If you’re a Baby Boomer or a Traditionalist and you find yourself wanting to learn more about Microsoft Office applications or anything on the internet, WE CAN HELP! Millennials love being useful and technology is our specialty so please make use of our skills and allow us to help! I heard a Baby Boomer colleague say they don’t have texting on their phone and when I investigated further I ended up showing them that they do in fact have texting and gave them a mini tutorial, Texting-101. I’ve also helped the Baby Boomer and Traditionalist members of my business women’s group to learn how to use Facebook to keep in touch with their grand kids. It was so nice to share something with them that I actually had MORE experience with after they’ve mentored me on so many facets of my career.

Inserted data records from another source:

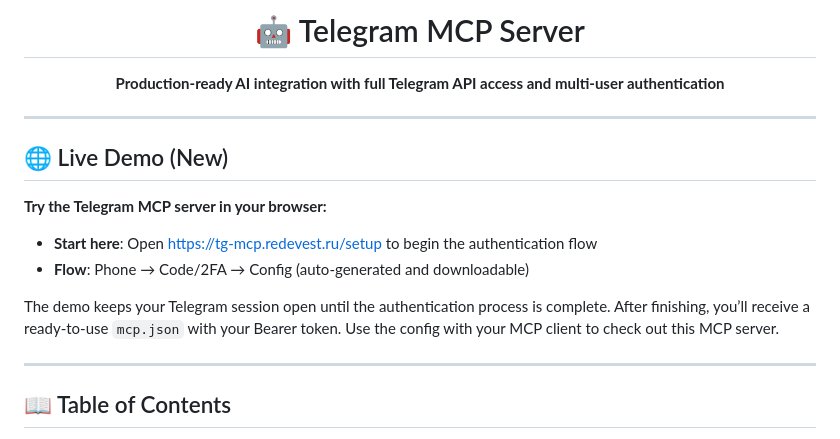
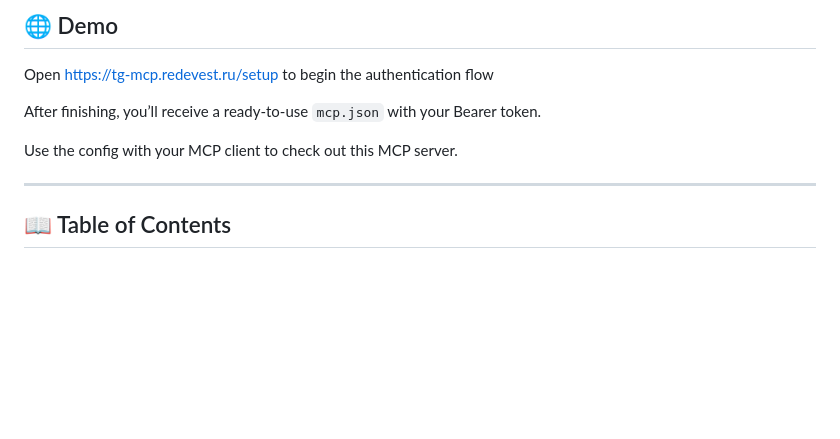
Before and after one commit to leshchenko1979/fast-mcp-telegram, a Markdown page: README.md, the part around one of its changes. GitHub-like rendering; blank space fills up the shorter version.

Commit message:
Refactor README to streamline demo instructions and remove outdated content
- Updated the demo section to clarify the authentication flow and removed redundant header information.
- Simplified the instructions for accessing the demo and obtaining the `mcp.json` configuration file.

```diff
--- a/README.md
+++ b/README.md
@@ -8,20 +7,11 @@
 
-# 🤖 Telegram MCP Server
+## 🌐 Demo
 
-**Production-ready AI integration with full Telegram API access and multi-user authentication**
+Open https://tg-mcp.redevest.ru/setup to begin the authentication flow
 
-</div>
+After finishing, you’ll receive a ready-to-use `mcp.json` with your Bearer token.
 
----
-
-## 🌐 Live Demo (New)
-
-**Try the Telegram MCP server in your browser:**
-
-- **Start here**: Open https://tg-mcp.redevest.ru/setup to begin the authentication flow
-- **Flow**: Phone → Code/2FA → Config (auto-generated and downloadable)
-
-The demo keeps your Telegram session open until the authentication process is complete. After finishing, you’ll receive a ready-to-use `mcp.json` with your Bearer token. Use the config with your MCP client to check out this MCP server.
+Use the config with your MCP client to check out this MCP server.
 
 ---
 
```
Also changed, not shown: other parts of README.md (+0 -1 lines).
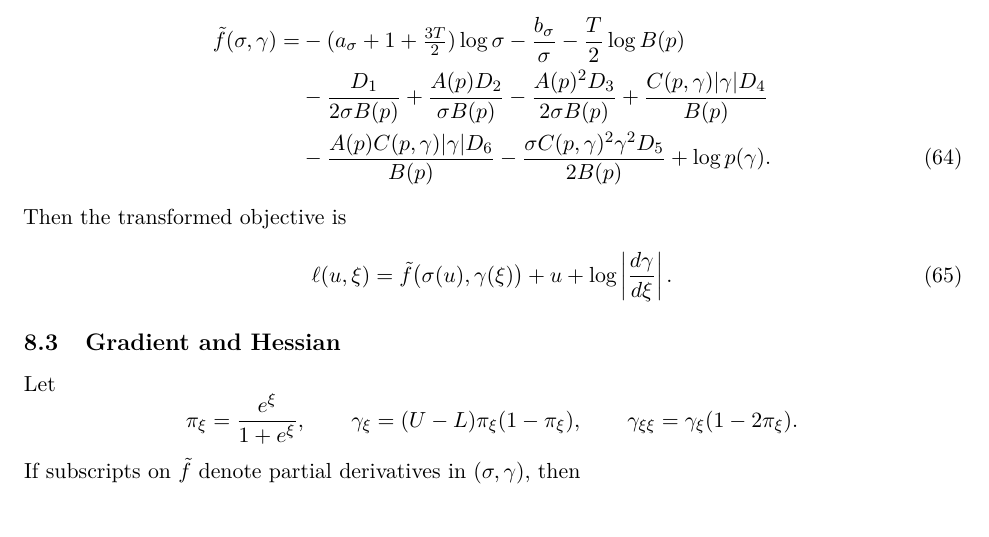
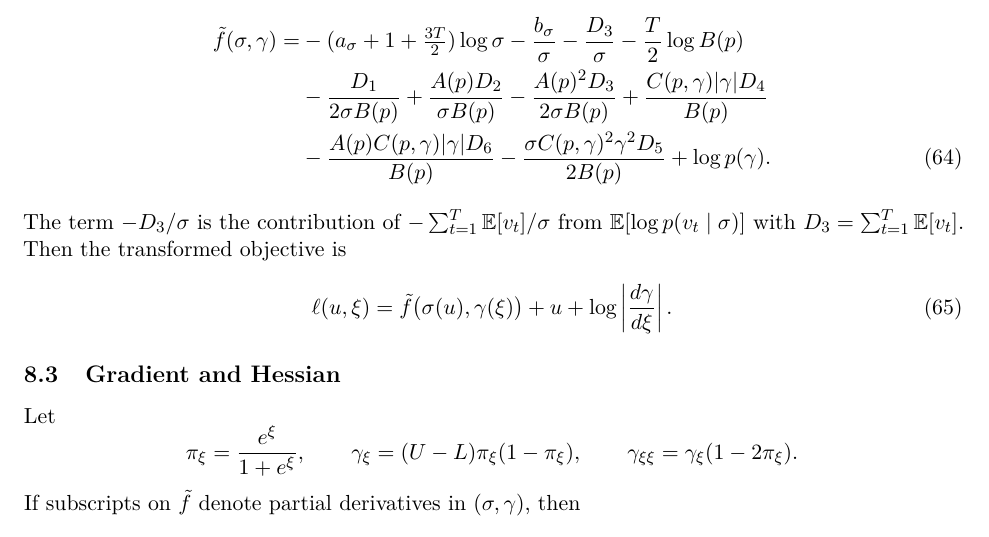
Before and after one commit to AntonioAPDL/univ-exDQLM---Ensemble, a LaTeX document (main.tex): part of page 8 of 11, cut so that both start at the same text. Compiled offline with pdfLaTeX.

Commit message:
fix: include E[v]/sigma contribution in Laplace-Delta target

```diff
--- a/main.tex
+++ b/main.tex
@@ -579,7 +579,7 @@ Define $\tilde f(\sigma,\gamma)$ (up to constants independent of $(\sigma,\gamma
 \begin{align}
 \tilde f(\sigma,\gamma)
 =
-&-(a_\sigma+1+\tfrac{3T}{2})\log\sigma - \frac{b_\sigma}{\sigma}
+&-(a_\sigma+1+\tfrac{3T}{2})\log\sigma - \frac{b_\sigma}{\sigma} - \frac{D_3}{\sigma}
 -\frac{T}{2}\log B(p)\nonumber\\
 &-\frac{D_1}{2\sigma B(p)} + \frac{A(p)D_2}{\sigma B(p)} - \frac{A(p)^2D_3}{2\sigma B(p)}
 +\frac{C(p,\gamma)|\gamma|D_4}{B(p)}\nonumber\\
@@ -588,6 +588,8 @@ Define $\tilde f(\sigma,\gamma)$ (up to constants independent of $(\sigma,\gamma
 +\log p(\gamma).
 \label{eq:f_tilde}
 \end{align}
+The term $-D_3/\sigma$ is the contribution of $-\sum_{t=1}^T \E[v_t]/\sigma$ from
+$\E[\log p(v_t\mid\sigma)]$ with $D_3=\sum_{t=1}^T\E[v_t]$.
 Then the transformed objective is
 \begin{equation}
 \ell(u,\xi)=\tilde f\big(\sigma(u),\gamma(\xi)\big)+u+\log\left|\frac{d\gamma}{d\xi}\right|.
```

- Create an atmosphere of fear/hostility
I once worked in an office where the boss yelled frequently, causing my coworkers and I to break out in tears more than any employee ever should at a job. It was a horrible work environment but that angry boss did pay well so a lot of people had been with that company for several years. I lasted less than a year. Millennials don’t see a point in staying somewhere that we are unhappy. Life is too short to cower in your cubicle every time that mean boss storms by, or to stick around when the majority of your coworkers are Debby Downers and office morale is into the negative digits. We’re the generation of social media so is it any wonder we want to encourage office morale?
- Don’t challenge us

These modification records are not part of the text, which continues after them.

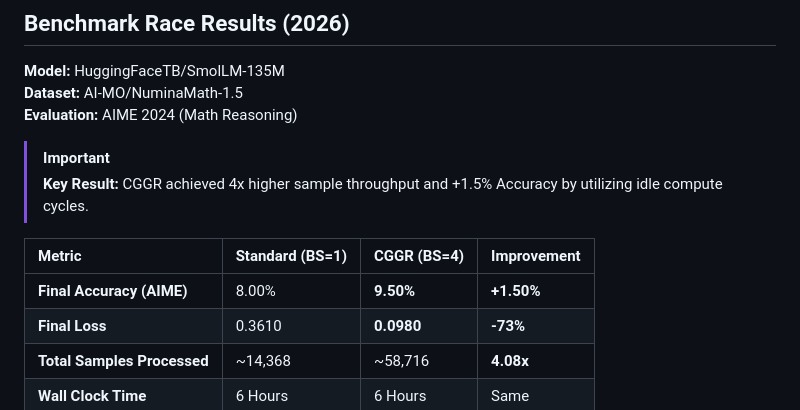
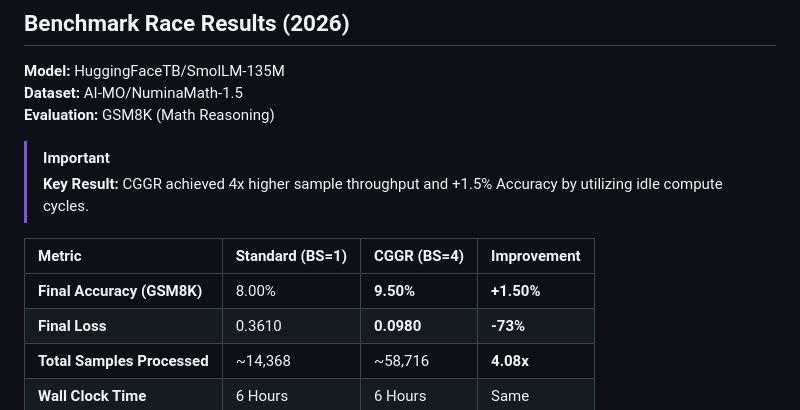
Before and after one commit to MinimaML/CGGR, a Markdown page: README.md, the part around the change. Drawn GitHub-style.

Commit message:
Update evaluation metric from AIME to GSM8K

```diff
--- a/README.md
+++ b/README.md
@@ -78,14 +78,14 @@ model = enable_flash_attention(model)  # Auto-selects best backend
 
 **Model:** HuggingFaceTB/SmolLM-135M
 **Dataset:** AI-MO/NuminaMath-1.5
-**Evaluation:** AIME 2024 (Math Reasoning)
+**Evaluation:** GSM8K (Math Reasoning)
 
 > [!IMPORTANT]
 > **Key Result:** CGGR achieved 4x higher sample throughput and +1.5% Accuracy by utilizing idle compute cycles.
 
 | Metric                      | Standard (BS=1) | CGGR (BS=4) | Improvement |
 | :-------------------------- | :-------------- | :---------- | :---------- |
-| **Final Accuracy (AIME)**   | 8.00%           | **9.50%**   | **+1.50%**  |
+| **Final Accuracy (GSM8K)**  | 8.00%           | **9.50%**   | **+1.50%**  |
 | **Final Loss**              | 0.3610          | **0.0980**  | **-73%**    |
 | **Total Samples Processed** | ~14,368         | ~58,716     | **4.08x**   |
 | **Wall Clock Time**         | 6 Hours         | 6 Hours     | Same        |
```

Despite popular belief, Millennials are hard workers. This generation has come into the workforce ready to prove our worth. We want to be an asset to the company we choose to work for so don’t just give us a “job”, give us a challenge where we can contribute our unique skills to solve a greater problem, something they can strive for. Try to find a way to view a position in a different light. I work with numbers all day (I hate numbers) but when I look at them as a puzzle I need to solve they become a challenge that I can achieve.
- Treat us like we’re inferior (and talk behind our backs)
The worst way to start any relationship is with a negative impression. Millennials, like all other human beings, can tell when someone is judging them. If you want to have a positive, reciprocal, relationship with a Millennial simply treat them as an equal. Yes, you likely outrank us in years of service and experience, but if you show us that we’re no different than someone of your own generation in your eyes, you will have our trust and respect. I strongly advise against talking badly against Millennials, which I have overheard so many of the other generations do, even within earshot! How do you expect me to want to work with someone who openly badmouths my entire age bracket? Keep your judgments to yourself!
Each generation comes into the workforce with different challenges and a unique set of skills to address them with. It’s up to the more experienced generations to help the young whippersnappers to succeed. I’m calling upon our Baby Boomers and Traditionalists to be mentors, not anti-Millennials. Complaining will only make you look like a jerk but if you volunteer your expertise and a little of your time, you can help us Millennials (and in turn, your company) to grow and succeed. Perhaps you didn’t have that kind of good fortune when you were starting your career, but is that any reason to withhold it from Millennials? No!